Before-and-after change data
= Beginning of Section =

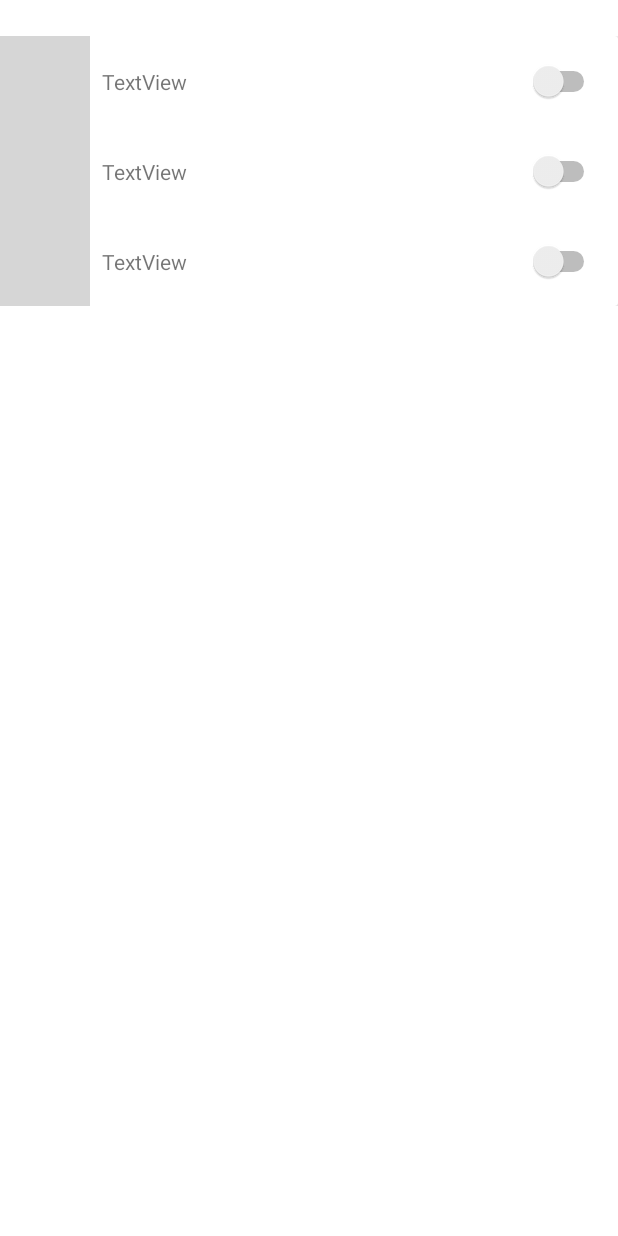
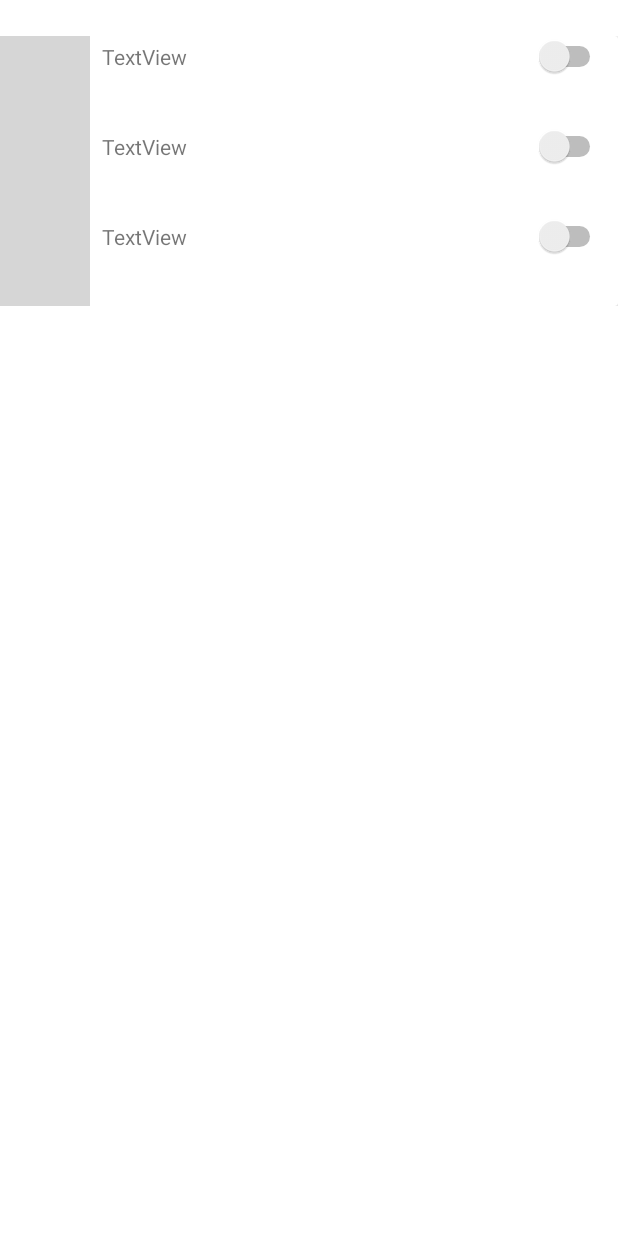
Before and after one commit to cptGouZ/DSP_Calculator, an Android app: the layout alternative_list_item.xml on its own in the app's theme, with its tools: preview values and no code run, on a phone screen of 412 x 824 dp. Run offline under Robolectric (Android 15) with nearby library versions, the phone set to English and light mode, and no system bars; grey boxes are pictures that could not be loaded.

Commit message:
Bug fix display alternatives

```diff
--- a/app/src/main/java/dsp/calculator/bo/Recipe.java
+++ b/app/src/main/java/dsp/calculator/bo/Recipe.java
@@ -61,7 +61,7 @@ public class Recipe implements Comparable<Recipe> {
         for (Consumption c : consumptions) {
             if(sb.length()!=0)
                 sb.append("\n");
-            sb.append("It needs " + c.getRate() + " " + c.getConsumedRecipeName() + " to make 1 item");
+            sb.append("needs " + c.getRate() + " " + c.getConsumedRecipeName());
         }
         if(sb.length()!=0)
             sb.append("\n");
--- a/app/src/main/java/dsp/calculator/enums/RecipeNames.java
+++ b/app/src/main/java/dsp/calculator/enums/RecipeNames.java
@@ -77,4 +77,6 @@ public interface RecipeNames {
     String FRAME_MATERIAL = "frame material";
     String DYSON_SPHERE_COMPONENT = "dyson sphere component";
     String SMALL_CARRIER_ROCKET = "small carrier rocket";
+    String WOOD = "wood";
+    String PLANT_FUEL = "plant fuel";
 }
--- a/app/src/main/res/layout/alternative_list_item.xml
+++ b/app/src/main/res/layout/alternative_list_item.xml
@@ -18,8 +18,8 @@
 
             <TableLayout
                 android:id="@+id/tableLayout"
-                android:layout_width="match_parent"
-                android:layout_height="match_parent"
+                android:layout_width="0dp"
+                android:layout_height="wrap_content"
                 app:layout_constraintBottom_toBottomOf="parent"
                 app:layout_constraintEnd_toEndOf="parent"
                 app:layout_constraintStart_toStartOf="parent"
@@ -30,25 +30,12 @@
                     android:layout_width="match_parent"
                     android:layout_height="match_parent">
 
-                    <androidx.constraintlayout.widget.ConstraintLayout
-                        android:layout_width="match_parent"
-                        android:layout_height="match_parent">
-
-                        <Switch
-                            android:id="@+id/switchAlt1"
-                            android:layout_width="wrap_content"
-                            android:layout_height="wrap_content"
-                            app:layout_constraintBottom_toBottomOf="@+id/imgAlt1"
-                            app:layout_constraintEnd_toEndOf="parent"
-                            app:layout_constraintTop_toTopOf="@+id/imgAlt1" />
-
                     <ImageView
                         android:id="@+id/imgAlt1"
                         android:layout_width="60dp"
                         android:layout_height="60dp"
-                            app:layout_constraintStart_toStartOf="parent"
-                            app:layout_constraintTop_toTopOf="parent"
-                            tools:srcCompat="@tools:sample/avatars" />
+                        tools:srcCompat="@tools:sample/avatars"
+                        android:layout_weight="0" />
 
                     <TextView
                         android:id="@+id/txtAlt1"
@@ -56,11 +43,15 @@
                         android:layout_height="wrap_content"
                         android:layout_marginStart="8dp"
                         android:text="TextView"
-                            app:layout_constraintBottom_toBottomOf="parent"
-                            app:layout_constraintStart_toEndOf="@+id/imgAlt1"
-                            app:layout_constraintTop_toTopOf="parent"
-                            app:layout_constraintVertical_bias="0.512" />
-                    </androidx.constraintlayout.widget.ConstraintLayout>
+                        android:layout_weight="1" />
+
+                    <Switch
+                        android:id="@+id/switchAlt1"
+                        android:layout_width="wrap_content"
+                        android:layout_height="wrap_content"
+                        android:layout_marginStart="1dp"
+                        android:layout_marginEnd="8dp"
+                        android:layout_weight="0" />
 
                 </TableRow>
 
@@ -69,27 +60,12 @@
                     android:layout_width="match_parent"
                     android:layout_height="match_parent">
 
-                    <androidx.constraintlayout.widget.ConstraintLayout
-                        android:layout_width="400dp"
-                        android:layout_height="match_parent">
-
-                        <Switch
-                            android:id="@+id/switchAlt2"
-                            android:layout_width="wrap_content"
-                            android:layout_height="wrap_content"
-                            app:layout_constraintBottom_toBottomOf="@+id/imgAlt2"
-                            app:layout_constraintEnd_toEndOf="parent"
-                            app:layout_constraintTop_toTopOf="@+id/imgAlt2"
-                            app:layout_constraintVertical_bias="0.515" />
-
                     <ImageView
                         android:id="@+id/imgAlt2"
                         android:layout_width="60dp"
                         android:layout_height="60dp"
-                            app:layout_constraintBottom_toBottomOf="parent"
-                            app:layout_constraintStart_toStartOf="parent"
-                            app:layout_constraintTop_toTopOf="parent"
-                            tools:srcCompat="@tools:sample/avatars" />
+                        tools:srcCompat="@tools:sample/avatars"
+                        android:layout_weight="0" />
 
                     <TextView
                         android:id="@+id/txtAlt2"
@@ -97,11 +73,15 @@
                         android:layout_height="wrap_content"
                         android:layout_marginStart="8dp"
                         android:text="TextView"
-                            app:layout_constraintBottom_toBottomOf="parent"
-                            app:layout_constraintStart_toEndOf="@+id/imgAlt2"
-                            app:layout_constraintTop_toTopOf="parent"
-                            app:layout_constraintVertical_bias="0.512" />
-                    </androidx.constraintlayout.widget.ConstraintLayout>
+                        android:layout_weight="1"/>
+
+                    <Switch
+                        android:id="@+id/switchAlt2"
+                        android:layout_width="wrap_content"
+                        android:layout_height="wrap_content"
+                        android:layout_marginStart="1dp"
+                        android:layout_marginEnd="8dp"
+                        android:layout_weight="0" />
 
                 </TableRow>
 
@@ -110,26 +90,12 @@
                     android:layout_width="match_parent"
                     android:layout_height="match_parent">
 
-                    <androidx.constraintlayout.widget.ConstraintLayout
-                        android:layout_width="match_parent"
-                        android:layout_height="match_parent">
-
-                        <Switch
-                            android:id="@+id/switchAlt3"
-                            android:layout_width="wrap_content"
-                            android:layout_height="wrap_content"
-                            app:layout_constraintBottom_toBottomOf="@+id/imgAlt3"
-                            app:layout_constraintEnd_toEndOf="parent"
-                            app:layout_constraintTop_toTopOf="@+id/imgAlt3" />
-
                     <ImageView
                         android:id="@+id/imgAlt3"
                         android:layout_width="60dp"
                         android:layout_height="60dp"
-                            app:layout_constraintBottom_toBottomOf="parent"
-                            app:layout_constraintStart_toStartOf="parent"
-                            app:layout_constraintTop_toTopOf="parent"
-                            tools:srcCompat="@tools:sample/avatars" />
+                        tools:srcCompat="@tools:sample/avatars"
+                        android:layout_weight="0" />
 
                     <TextView
                         android:id="@+id/txtAlt3"
@@ -137,10 +103,15 @@
                         android:layout_height="wrap_content"
                         android:layout_marginStart="8dp"
                         android:text="TextView"
-                            app:layout_constraintBottom_toBottomOf="parent"
-                            app:layout_constraintStart_toEndOf="@+id/imgAlt3"
-                            app:layout_constraintTop_toTopOf="parent" />
-                    </androidx.constraintlayout.widget.ConstraintLayout>
+                        android:layout_weight="1"/>
+
+                    <Switch
+                        android:id="@+id/switchAlt3"
+                        android:layout_width="wrap_content"
+                        android:layout_height="wrap_content"
+                        android:layout_marginStart="1dp"
+                        android:layout_marginEnd="8dp"
+                        android:layout_weight="0" />
 
                 </TableRow>
             </TableLayout>
```
Also changed, not shown: app/build.gradle (+5 -5 lines), app/src/main/java/dsp/calculator/Datas.java (+50 -0 lines), app/src/main/res/layout/main.xml (+18 -16 lines), 1 other file. Lines whose indentation alone changed are shown as unchanged.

= End of Section =

# [YOUR INSTRUCTIONS]
Take every line above that includes "main" and list it.

# [TASK RESULT]
--- a/app/src/main/java/dsp/calculator/bo/Recipe.java
+++ b/app/src/main/java/dsp/calculator/bo/Recipe.java
--- a/app/src/main/java/dsp/calculator/enums/RecipeNames.java
+++ b/app/src/main/java/dsp/calculator/enums/RecipeNames.java
--- a/app/src/main/res/layout/alternative_list_item.xml
+++ b/app/src/main/res/layout/alternative_list_item.xml
Also changed, not shown: app/build.gradle (+5 -5 lines), app/src/main/java/dsp/calculator/Datas.java (+50 -0 lines), app/src/main/res/layout/main.xml (+18 -16 lines), 1 other file. Lines whose indentation alone changed are shown as unchanged.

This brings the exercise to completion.